and it eased the identification and rounding up of Jews and other
undesirables. The passage of the Social Security Act in 1935 and the
creation of a data file on most Americans and every business employing
workers, encouraged development of the electronic computer: the first
prototype of which was functional in 1939.
In the 1928 case of Olmstead v. U.S., the Supreme Court gave
its approval to the state's use of electronic snitch devices to snoop
on Americans. In his dissent, Justice Louis Brandeis warned of the
Pandora's Box of privacy invasions the Court was opening. Mr. Redden
explains that just seven decades later, Americans are subjected to
pervasive forms of technological snitching from before their birth
until after their death. Most of that covert surveillance and
collection of information is conducted as a part of the daily routine
of state agencies and private businesses and organizations.
There has been considerable publicity in the last few years
that phone calls, emails, and even faxes of people are secretly
monitored by State agencies, as well as employers who are not
constrained by any 4th Amendment concerns. Although published in March
2001, snitching is expanding at such a rate that Mr. Redden doesn't
mention the NSA's (National Security Agency) Tempest project that can
read a computer screen from 1/2 mile away, that was written about in
the April 20001 issue of Popular Mechanics. Neither does he mention the
NRO's 25 billion dollar spy satellite project reported on page one of
the LA Times of Mach 18, 2001. Those projects reflect one of the
central themes of Snitch Culture: we often don't know when or
how we are being watched or reported on.
Furthermore, untold thousands of businesses have improved on
Radio Shack's rudimentary collection, beginning over 20 years ago, of
information about its customers. State agencies are increasingly using
information in private databases to fine-tune its own snitch projects.
Mr. Redden also points out the irony that people who publicly express
the fear of losing their rights are specifically targeted for state
funded snitch programs that undermine those very rights.
Jeremy Bentham didn't apply his concept of the Panoptical
prison to the surveillance of an entire society. However, the U.S.

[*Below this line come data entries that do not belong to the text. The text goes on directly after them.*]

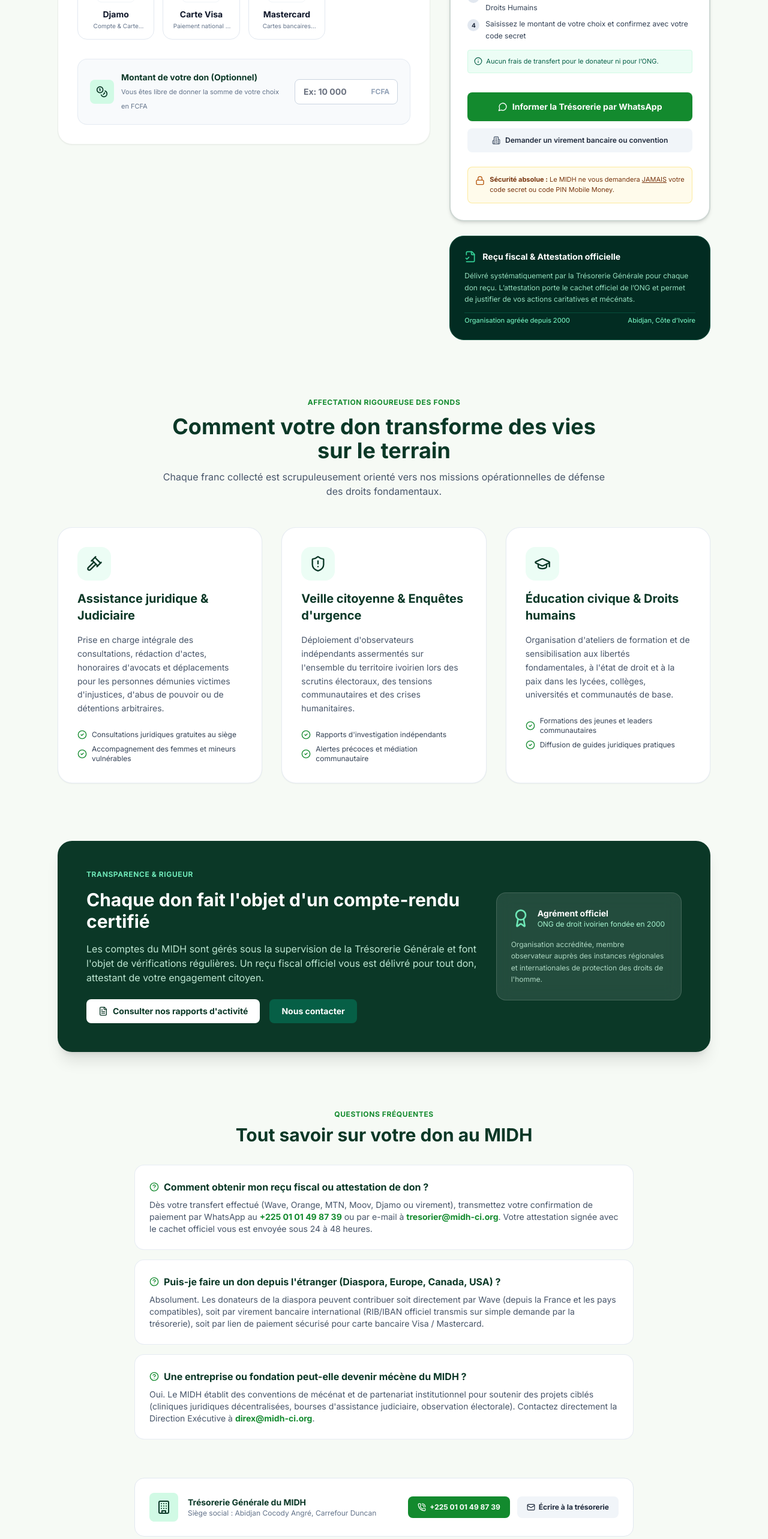
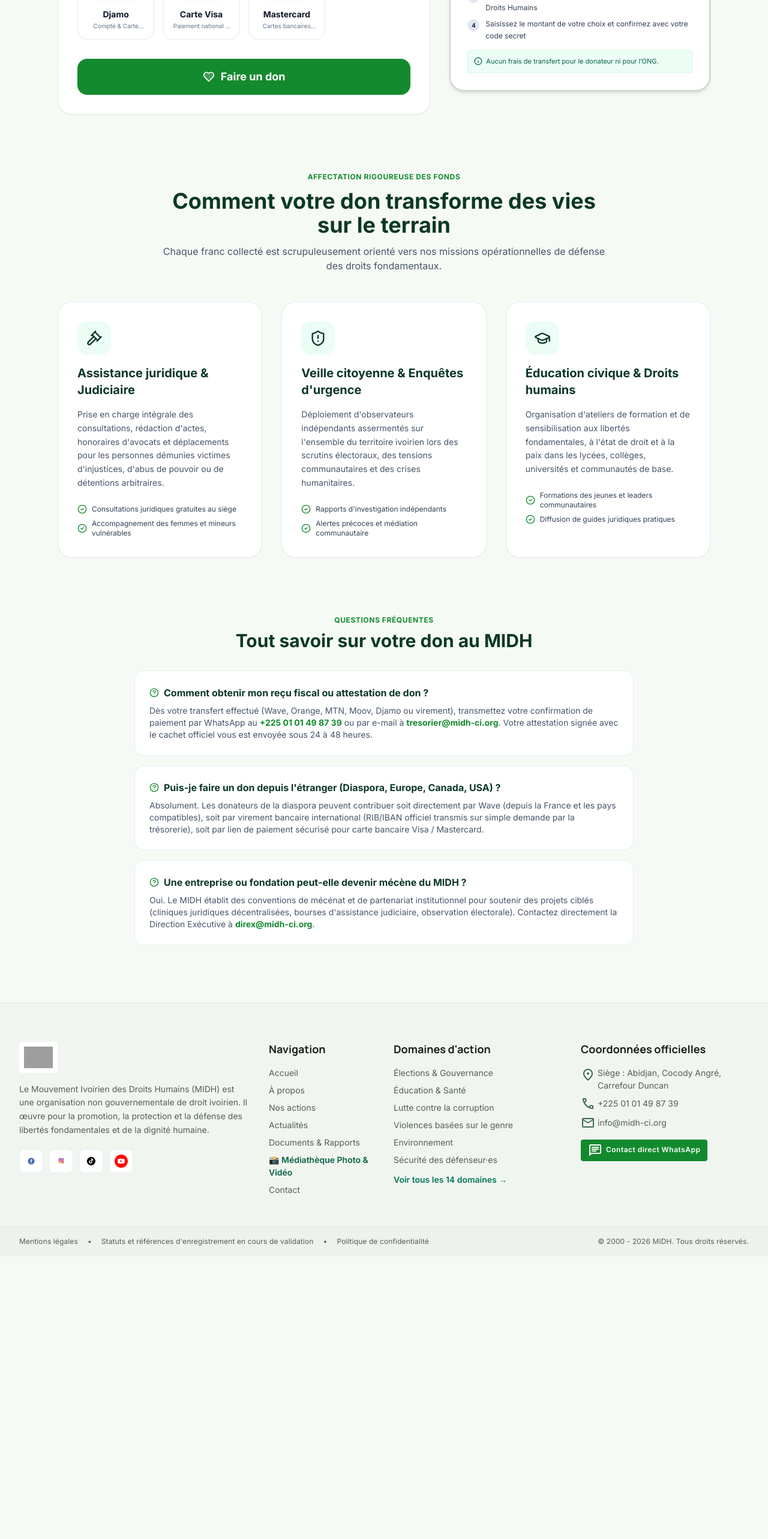
Before and after one commit to webdesigner-midh/midh, a Next.js app: page /don in a window 1280 px wide. Shown: the part 1100-3666 px from the top of the page at 60% size. After the commit the page ends 3195 px from the top, so only its background shows below. Built offline with nearby package versions, Linux system fonts and the light colour scheme; grey boxes are pictures that could not be loaded.

Commit message:
refactor(don): simplify donation page by removing boxed sections and adding Faire un don button

```diff
--- a/src/app/don/page.tsx
+++ b/src/app/don/page.tsx
@@ -1,21 +1,12 @@
 import type { Metadata } from 'next';
-import Link from 'next/link';
 import DonationModule from '@/components/don/DonationModule';
 import {
   Gavel,
   ShieldAlert,
   GraduationCap,
   Scale,
-  Award,
-  Users2,
-  CalendarCheck,
   CheckCircle2,
   HelpCircle,
-  Building,
-  PhoneCall,
-  Mail,
-  MapPin,
-  FileText,
 } from 'lucide-react';
 
 export const metadata: Metadata = {
@@ -187,54 +178,7 @@ export default function DonPage() {
         </div>
       </section>
 
-      {/* 4. Transparence, Gouvernance & Reçu Fiscal */}
-      <section className="max-w-6xl mx-auto px-4 sm:px-6 lg:px-8 mt-24">
-        <div className="bg-[#0B3827] text-white rounded-3xl p-8 sm:p-12 relative overflow-hidden shadow-xl">
-          <div className="relative z-10 grid grid-cols-1 lg:grid-cols-12 gap-8 items-center">
-            <div className="lg:col-span-8 flex flex-col gap-4">
-              <span className="text-xs font-bold uppercase tracking-wider text-emerald-300">
-                Transparence &amp; Rigueur
-              </span>
-              <h2 className="text-2xl sm:text-3xl font-extrabold text-white">
-                Chaque don fait l&apos;objet d&apos;un compte-rendu certifié
-              </h2>
-              <p className="text-sm sm:text-base text-emerald-100/90 leading-relaxed">
-                Les comptes du MIDH sont gérés sous la supervision de la Trésorerie Générale et font l&apos;objet de vérifications régulières. Un reçu fiscal officiel vous est délivré pour tout don, attestant de votre engagement citoyen.
-              </p>
-              <div className="flex flex-wrap gap-4 pt-2">
-                <Link
-                  href="/documents-rapports"
-                  className="inline-flex items-center gap-2 px-5 py-2.5 rounded-xl bg-white text-[#0B3827] text-xs sm:text-sm font-bold hover:bg-emerald-50 transition-colors shadow-sm"
-                >
-                  <FileText className="w-4 h-4" />
-                  <span>Consulter nos rapports d&apos;activité</span>
-                </Link>
-                <Link
-                  href="/contact"
-                  className="inline-flex items-center gap-2 px-5 py-2.5 rounded-xl bg-emerald-800 hover:bg-emerald-700 text-white text-xs sm:text-sm font-bold transition-colors"
-                >
-                  <span>Nous contacter</span>
-                </Link>
-              </div>
-            </div>
-
-            <div className="lg:col-span-4 bg-white/10 backdrop-blur-md rounded-2xl p-6 border border-white/15 flex flex-col gap-4">
-              <div className="flex items-center gap-3">
-                <Award className="w-8 h-8 text-emerald-300 flex-shrink-0" />
-                <div>
-                  <h4 className="text-sm font-bold text-white">Agrément officiel</h4>
-                  <p className="text-xs text-emerald-200">ONG de droit ivoirien fondée en 2000</p>
-                </div>
-              </div>
-              <p className="text-xs text-emerald-100/80 leading-relaxed">
-                Organisation accréditée, membre observateur auprès des instances régionales et internationales de protection des droits de l&apos;homme.
-              </p>
-            </div>
-          </div>
-        </div>
-      </section>
-
-      {/* 5. Foire Aux Questions (FAQ Spéciale Donateurs) */}
+      {/* 4. Foire Aux Questions (FAQ Spéciale Donateurs) */}
       <section className="max-w-4xl mx-auto px-4 sm:px-6 lg:px-8 mt-24 flex flex-col gap-8">
         <div className="text-center flex flex-col gap-2">
           <span className="text-xs font-bold uppercase tracking-wider text-[#138A2E]">
@@ -289,44 +233,6 @@ export default function DonPage() {
           </div>
         </div>
       </section>
-
-      {/* 6. Coordonnées Officielles de la Trésorerie */}
-      <section className="max-w-4xl mx-auto px-4 sm:px-6 lg:px-8 mt-16">
-        <div className="bg-white rounded-2xl p-6 border border-slate-200 flex flex-col sm:flex-row items-center justify-between gap-6">
-          <div className="flex items-center gap-4">
-            <div className="w-12 h-12 rounded-xl bg-emerald-100 text-[#0B3827] flex items-center justify-center flex-shrink-0">
-              <Building className="w-6 h-6" />
-            </div>
-            <div>
-              <h4 className="text-sm font-bold text-[#0B3827]">
-                Trésorerie Générale du MIDH
-              </h4>
-              <p className="text-xs text-slate-500">
-                Siège social : Abidjan Cocody Angré, Carrefour Duncan
-              </p>
-            </div>
-          </div>
-
-          <div className="flex items-center gap-3 w-full sm:w-auto">
-            <a
-              href="https://wa.me/2250101498739"
-              target="_blank"
-              rel="noopener noreferrer"
-              className="flex-1 sm:flex-none inline-flex items-center justify-center gap-1.5 px-4 py-2.5 rounded-xl bg-[#138A2E] hover:bg-[#0F7326] text-white text-xs font-bold transition-colors"
-            >
-              <PhoneCall className="w-3.5 h-3.5" />
-              <span>+225 01 01 49 87 39</span>
-            </a>
-            <Link
-              href="/contact"
-              className="flex-1 sm:flex-none inline-flex items-center justify-center gap-1.5 px-4 py-2.5 rounded-xl bg-slate-100 hover:bg-slate-200 text-slate-800 text-xs font-bold transition-colors"
-            >
-              <Mail className="w-3.5 h-3.5" />
-              <span>Écrire à la trésorerie</span>
-            </Link>
-          </div>
-        </div>
-      </section>
     </div>
   );
 }
--- a/src/components/don/DonationModule.tsx
+++ b/src/components/don/DonationModule.tsx
@@ -2,23 +2,12 @@
 
 import React, { useState } from 'react';
 import Image from 'next/image';
-import Link from 'next/link';
 import {
   Heart,
-  ShieldCheck,
   Copy,
   Check,
-  Lock,
-  FileCheck2,
-  PhoneCall,
-  Sparkles,
-  ArrowRight,
+  BadgeCheck,
   Info,
-  Building2,
-  BadgeCheck,
-  Send,
-  MessageCircle,
-  Coins,
 } from 'lucide-react';
 
 interface PaymentOperator {
@@ -177,22 +166,15 @@ const PAYMENT_OPERATORS: PaymentOperator[] = [
 
 export default function DonationModule() {
   const [selectedOperator, setSelectedOperator] = useState<PaymentOperator>(PAYMENT_OPERATORS[0]);
-  const [customAmount, setCustomAmount] = useState<string>('');
   const [copiedNumber, setCopiedNumber] = useState(false);
 
   const officialNumberDisplay = '01 01 49 87 39';
-  const cleanNumber = '2250101498739';
 
   const handleCopyNumber = () => {
     navigator.clipboard.writeText('0101498739');
     setCopiedNumber(true);
     setTimeout(() => setCopiedNumber(false), 2500);
   };
-
-  const amountText = customAmount ? ` de ${Number(customAmount).toLocaleString('fr-FR')} FCFA` : '';
-  const whatsappMessage = encodeURIComponent(
-    `Bonjour Trésorerie du MIDH,\n\nJe souhaite effectuer un don libre${amountText} via ${selectedOperator.name} pour soutenir vos actions de défense des droits humains.\n\nPourriez-vous m'accompagner et m'éditer mon reçu fiscal officiel ? Merci.`
-  );
 
   return (
     <div className="w-full flex flex-col gap-8">
@@ -271,37 +253,15 @@ export default function DonationModule() {
               })}
             </div>
 
-            {/* Champ Optionnel : Montant Libre Indicatif */}
-            <div className="mt-2 p-4 sm:p-5 bg-slate-50 rounded-2xl border border-slate-200/80 flex flex-col sm:flex-row items-center justify-between gap-4">
-              <div className="flex items-center gap-3">
-                <div className="w-10 h-10 rounded-xl bg-emerald-100 text-[#0B3827] flex items-center justify-center flex-shrink-0">
-                  <Coins className="w-5 h-5" />
-                </div>
-                <div>
-                  <label htmlFor="custom-amount-input" className="text-xs sm:text-sm font-bold text-[#0B3827] block">
-                    Montant de votre don (Optionnel)
-                  </label>
-                  <span className="text-[11px] text-slate-500">
-                    Vous êtes libre de donner la somme de votre choix en FCFA
-                  </span>
-                </div>
-              </div>
-
-              <div className="relative w-full sm:w-48">
-                <input
-                  id="custom-amount-input"
-                  type="number"
-                  min="500"
-                  step="500"
-                  placeholder="Ex: 10 000"
-                  value={customAmount}
-                  onChange={(e) => setCustomAmount(e.target.value)}
-                  className="w-full px-3.5 py-2.5 rounded-xl border border-slate-300 bg-white text-sm font-bold text-[#0B3827] focus:outline-none focus:ring-2 focus:ring-[#0B3827]"
-                />
-                <span className="absolute right-3.5 top-1/2 -translate-y-1/2 text-xs font-bold text-slate-400">
-                  FCFA
-                </span>
-              </div>
+            {/* Bouton « Faire un don » (prêt pour le futur agrégateur de paiement) */}
+            <div className="pt-2">
+              <button
+                type="button"
+                className="w-full inline-flex items-center justify-center gap-2.5 bg-[#138A2E] hover:bg-[#0F7326] active:scale-[0.99] text-white font-bold py-4 px-6 rounded-2xl text-base sm:text-lg transition-all shadow-sm hover:shadow-md cursor-pointer"
+              >
+                <Heart className="w-5 h-5 fill-white/20" />
+                <span>Faire un don</span>
+              </button>
             </div>
           </div>
         </div>
@@ -356,7 +316,7 @@ export default function DonationModule() {
                 <button
                   type="button"
                   onClick={handleCopyNumber}
-                  className="flex items-center gap-1.5 px-3 py-1.5 rounded-lg text-xs font-bold bg-emerald-600 hover:bg-emerald-700 text-white transition-colors"
+                  className="flex items-center gap-1.5 px-3 py-1.5 rounded-lg text-xs font-bold bg-emerald-600 hover:bg-emerald-700 text-white transition-colors cursor-pointer"
                 >
                   {copiedNumber ? (
                     <>
@@ -399,50 +359,6 @@ export default function DonationModule() {
                 </div>
               )}
             </div>
-
-            {/* Boutons d'Action Directs */}
-            <div className="flex flex-col gap-3 pt-2">
-              <a
-                href={`https://wa.me/${cleanNumber}?text=${whatsappMessage}`}
-                target="_blank"
-                rel="noopener noreferrer"
-                className="w-full flex items-center justify-center gap-2 bg-[#138A2E] hover:bg-[#0F7326] text-white font-bold py-3.5 px-4 rounded-xl text-sm transition-all shadow-sm hover:shadow"
-              >
-                <MessageCircle className="w-4 h-4" />
-                <span>Informer la Trésorerie par WhatsApp</span>
-              </a>
-
-              <Link
-                href="/contact"
-                className="w-full flex items-center justify-center gap-2 bg-slate-100 hover:bg-slate-200 text-slate-800 font-semibold py-3 px-4 rounded-xl text-xs transition-colors"
-              >
-                <Building2 className="w-3.5 h-3.5 text-slate-600" />
-                <span>Demander un virement bancaire ou convention</span>
-              </Link>
-            </div>
-
-            {/* Avertissement de Sécurité Strict */}
-            <div className="p-3 bg-amber-50 rounded-xl border border-amber-200/80 flex items-start gap-2 text-[11px] text-amber-900 leading-relaxed">
-              <Lock className="w-4 h-4 text-amber-700 flex-shrink-0 mt-0.5" />
-              <span>
-                <strong>Sécurité absolue :</strong> Le MIDH ne vous demandera <u>JAMAIS</u> votre code secret ou code PIN Mobile Money.
-              </span>
-            </div>
-          </div>
-
-          {/* Badge Reçu Fiscal & Certification */}
-          <div className="bg-emerald-950 text-emerald-50 rounded-3xl p-6 border border-emerald-900 shadow-sm flex flex-col gap-3">
-            <div className="flex items-center gap-2.5">
-              <FileCheck2 className="w-5 h-5 text-emerald-400" />
-              <h4 className="text-sm font-bold text-white">Reçu fiscal &amp; Attestation officielle</h4>
-            </div>
-            <p className="text-xs text-emerald-200/90 leading-relaxed">
-              Délivré systématiquement par la Trésorerie Générale pour chaque don reçu. L’attestation porte le cachet officiel de l’ONG et permet de justifier de vos actions caritatives et mécénats.
-            </p>
-            <div className="text-[11px] text-emerald-300 font-medium pt-1 border-t border-emerald-900 flex items-center justify-between">
-              <span>Organisation agréée depuis 2000</span>
-              <span>Abidjan, Côte d’Ivoire</span>
-            </div>
           </div>
         </div>
       </div>
```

increasingly resembles just such a prison due to the
institutionalization of state and private snitching. Given that
environment, Snitch Culture provides a healthy counterbalance
to the deafening crescendo that technology is "our friend". It is
ushering in a brave new world, but one that has many ugly and
It can no longer be ignored that the technological
surveillance portrayed in the chilling 1970 movie, Colossus: The
Forbin Project, and in the book, The Year of Consent by
Crossen (1954), is now more in the realm of possible and even the real,
than it is of science fiction. Along with other science fiction of the
1950's and 60's, they prophesied that the ability of technological
devices to snitch on people would affect their conduct, and the
direction and "feel" of society.
This review only scratches the surface of the wealth of
information in Snitch Culture and the breadth of its contents.
Its last 60 pages, for example, are comprised of 9 case studies
covering aspects of the snitching and surveillance Americans have been
and are continuously being subjected to. A valuable addition to future
editions would be an index and a bibliography that are noticeably
absent from the first edition.
Snitch Culture is a significant contribution to the
growing body of criticism related to state sponsored and private
spying, invasions of privacy, and the law enforcement networks
dependency on closing case files by purchasing tainted information and
testimony. Mr. Redden succeeds in painting a horrific portrait of the
central role snitching has in the surveillance state the U.S. has
become. The book is worth reading by those
wanting to increase their awareness of how their life is, and will
continue to be, impacted by state and private surveillance,
intelligence networks and snitching techniques.
Snitch Culture can be ordered by mail for $18.45
($14.95 + $3.50 s/h) from:
Feral House P.O. Box 13067 Los Angeles, CA 90013-0067
It can be ordered online from bn.com (Barnes and Noble),
amazon.com, and other web sites. Feral House's web site is at: www.feralhouse.com